**ASSIGNMENT:** The answer is the number of lines in the data that contain the word "docs"; give it alone.

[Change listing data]
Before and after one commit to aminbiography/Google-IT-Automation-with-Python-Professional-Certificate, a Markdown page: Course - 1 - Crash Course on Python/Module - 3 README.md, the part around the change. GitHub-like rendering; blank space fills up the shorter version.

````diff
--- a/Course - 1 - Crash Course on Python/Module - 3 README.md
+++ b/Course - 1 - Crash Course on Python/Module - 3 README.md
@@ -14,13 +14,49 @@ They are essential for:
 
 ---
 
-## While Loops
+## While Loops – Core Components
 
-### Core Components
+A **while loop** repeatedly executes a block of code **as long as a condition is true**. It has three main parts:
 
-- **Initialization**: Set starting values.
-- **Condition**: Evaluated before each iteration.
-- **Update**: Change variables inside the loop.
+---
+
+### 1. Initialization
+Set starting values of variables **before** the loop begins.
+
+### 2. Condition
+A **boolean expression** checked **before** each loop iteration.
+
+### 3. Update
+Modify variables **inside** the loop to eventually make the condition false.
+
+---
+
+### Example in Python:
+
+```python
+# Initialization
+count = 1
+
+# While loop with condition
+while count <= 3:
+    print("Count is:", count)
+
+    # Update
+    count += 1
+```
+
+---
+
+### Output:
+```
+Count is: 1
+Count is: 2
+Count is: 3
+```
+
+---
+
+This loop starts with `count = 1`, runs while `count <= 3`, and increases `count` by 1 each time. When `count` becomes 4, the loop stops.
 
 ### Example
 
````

--

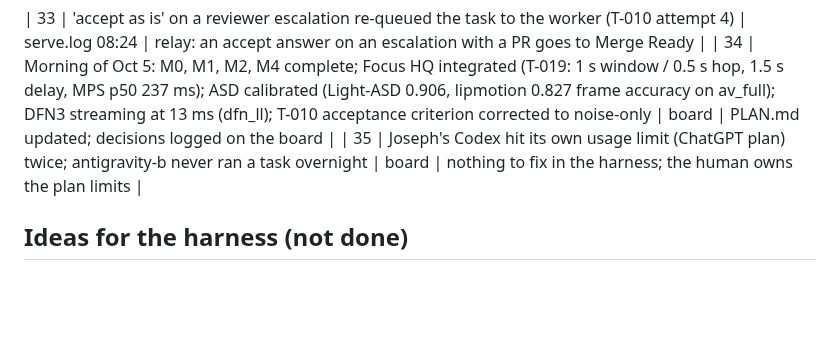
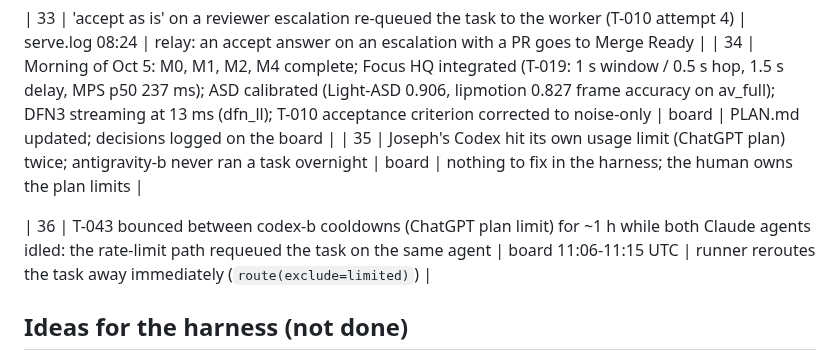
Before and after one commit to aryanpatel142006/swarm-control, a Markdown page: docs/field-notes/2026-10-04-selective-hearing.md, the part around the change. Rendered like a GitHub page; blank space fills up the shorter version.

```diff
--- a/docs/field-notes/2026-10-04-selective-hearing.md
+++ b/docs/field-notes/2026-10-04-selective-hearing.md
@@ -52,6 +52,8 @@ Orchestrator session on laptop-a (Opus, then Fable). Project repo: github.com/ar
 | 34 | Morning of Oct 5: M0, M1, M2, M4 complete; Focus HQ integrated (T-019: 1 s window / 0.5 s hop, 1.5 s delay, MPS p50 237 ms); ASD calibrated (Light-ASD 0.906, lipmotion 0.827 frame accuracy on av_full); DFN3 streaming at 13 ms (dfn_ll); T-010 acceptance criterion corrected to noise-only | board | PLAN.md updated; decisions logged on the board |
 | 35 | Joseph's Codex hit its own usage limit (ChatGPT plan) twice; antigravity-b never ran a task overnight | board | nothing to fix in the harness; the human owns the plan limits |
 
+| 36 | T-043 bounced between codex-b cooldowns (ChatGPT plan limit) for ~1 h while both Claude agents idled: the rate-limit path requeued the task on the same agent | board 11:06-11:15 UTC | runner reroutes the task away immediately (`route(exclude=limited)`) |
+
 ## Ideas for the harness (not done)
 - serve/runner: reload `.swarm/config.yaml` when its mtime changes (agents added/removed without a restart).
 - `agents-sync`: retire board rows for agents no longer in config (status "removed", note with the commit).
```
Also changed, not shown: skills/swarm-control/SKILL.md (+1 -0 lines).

--

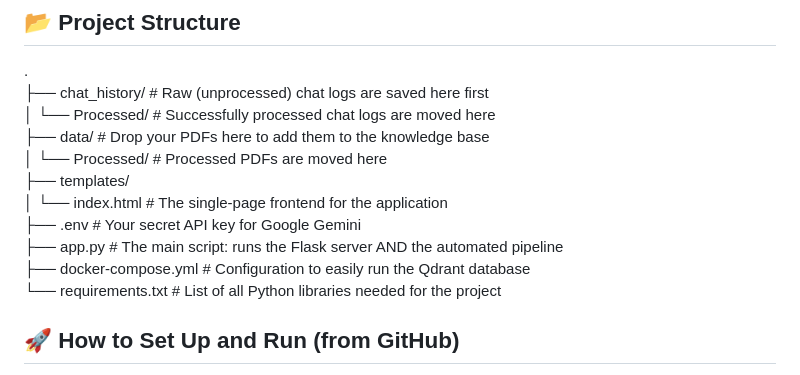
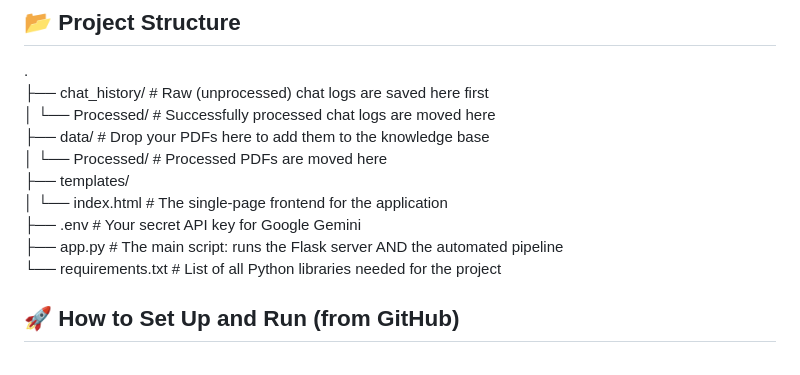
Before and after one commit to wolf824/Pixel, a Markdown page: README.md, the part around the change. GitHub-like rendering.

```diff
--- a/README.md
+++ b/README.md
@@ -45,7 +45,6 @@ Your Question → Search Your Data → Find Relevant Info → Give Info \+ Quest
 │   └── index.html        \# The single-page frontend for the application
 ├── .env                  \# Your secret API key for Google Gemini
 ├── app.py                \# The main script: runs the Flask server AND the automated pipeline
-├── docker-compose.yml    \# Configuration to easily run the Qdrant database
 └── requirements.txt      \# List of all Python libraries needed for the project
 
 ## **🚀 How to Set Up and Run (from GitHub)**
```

**EXERCISE SOLUTION:** 3